Records shown ::
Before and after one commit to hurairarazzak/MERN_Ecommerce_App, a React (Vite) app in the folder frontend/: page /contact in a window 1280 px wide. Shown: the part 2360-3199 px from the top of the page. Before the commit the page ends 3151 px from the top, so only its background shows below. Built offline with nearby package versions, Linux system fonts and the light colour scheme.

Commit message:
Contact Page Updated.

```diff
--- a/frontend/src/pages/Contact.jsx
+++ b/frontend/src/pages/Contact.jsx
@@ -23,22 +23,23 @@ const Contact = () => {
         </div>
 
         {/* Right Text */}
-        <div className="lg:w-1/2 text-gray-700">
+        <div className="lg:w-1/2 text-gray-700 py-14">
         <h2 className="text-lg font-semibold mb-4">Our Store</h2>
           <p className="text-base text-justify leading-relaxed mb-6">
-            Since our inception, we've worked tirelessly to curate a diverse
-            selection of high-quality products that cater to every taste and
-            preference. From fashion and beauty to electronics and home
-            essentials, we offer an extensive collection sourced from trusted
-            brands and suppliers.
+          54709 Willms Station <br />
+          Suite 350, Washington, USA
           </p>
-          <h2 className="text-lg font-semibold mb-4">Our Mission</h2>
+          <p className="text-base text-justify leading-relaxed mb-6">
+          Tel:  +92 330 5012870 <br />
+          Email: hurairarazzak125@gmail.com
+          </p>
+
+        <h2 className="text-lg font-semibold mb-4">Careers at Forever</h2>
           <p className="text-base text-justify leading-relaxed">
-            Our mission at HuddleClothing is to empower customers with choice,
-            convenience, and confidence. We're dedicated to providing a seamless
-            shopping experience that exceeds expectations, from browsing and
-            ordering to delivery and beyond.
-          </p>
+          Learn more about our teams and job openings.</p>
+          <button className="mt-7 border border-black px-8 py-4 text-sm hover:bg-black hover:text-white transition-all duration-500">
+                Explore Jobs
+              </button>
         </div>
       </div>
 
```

Problem to solve :: Retyping every line above exactly is all that is needed.

Solution to this exercise ::
Before and after one commit to hurairarazzak/MERN_Ecommerce_App, a React (Vite) app in the folder frontend/: page /contact in a window 1280 px wide. Shown: the part 2360-3199 px from the top of the page. Before the commit the page ends 3151 px from the top, so only its background shows below. Built offline with nearby package versions, Linux system fonts and the light colour scheme.

Commit message:
Contact Page Updated.

```diff
--- a/frontend/src/pages/Contact.jsx
+++ b/frontend/src/pages/Contact.jsx
@@ -23,22 +23,23 @@ const Contact = () => {
         </div>
 
         {/* Right Text */}
-        <div className="lg:w-1/2 text-gray-700">
+        <div className="lg:w-1/2 text-gray-700 py-14">
         <h2 className="text-lg font-semibold mb-4">Our Store</h2>
           <p className="text-base text-justify leading-relaxed mb-6">
-            Since our inception, we've worked tirelessly to curate a diverse
-            selection of high-quality products that cater to every taste and
-            preference. From fashion and beauty to electronics and home
-            essentials, we offer an extensive collection sourced from trusted
-            brands and suppliers.
+          54709 Willms Station <br />
+          Suite 350, Washington, USA
           </p>
-          <h2 className="text-lg font-semibold mb-4">Our Mission</h2>
+          <p className="text-base text-justify leading-relaxed mb-6">
+          Tel:  +92 330 5012870 <br />
+          Email: hurairarazzak125@gmail.com
+          </p>
+
+        <h2 className="text-lg font-semibold mb-4">Careers at Forever</h2>
           <p className="text-base text-justify leading-relaxed">
-            Our mission at HuddleClothing is to empower customers with choice,
-            convenience, and confidence. We're dedicated to providing a seamless
-            shopping experience that exceeds expectations, from browsing and
-            ordering to delivery and beyond.
-          </p>
+          Learn more about our teams and job openings.</p>
+          <button className="mt-7 border border-black px-8 py-4 text-sm hover:bg-black hover:text-white transition-all duration-500">
+                Explore Jobs
+              </button>
         </div>
       </div>
 
```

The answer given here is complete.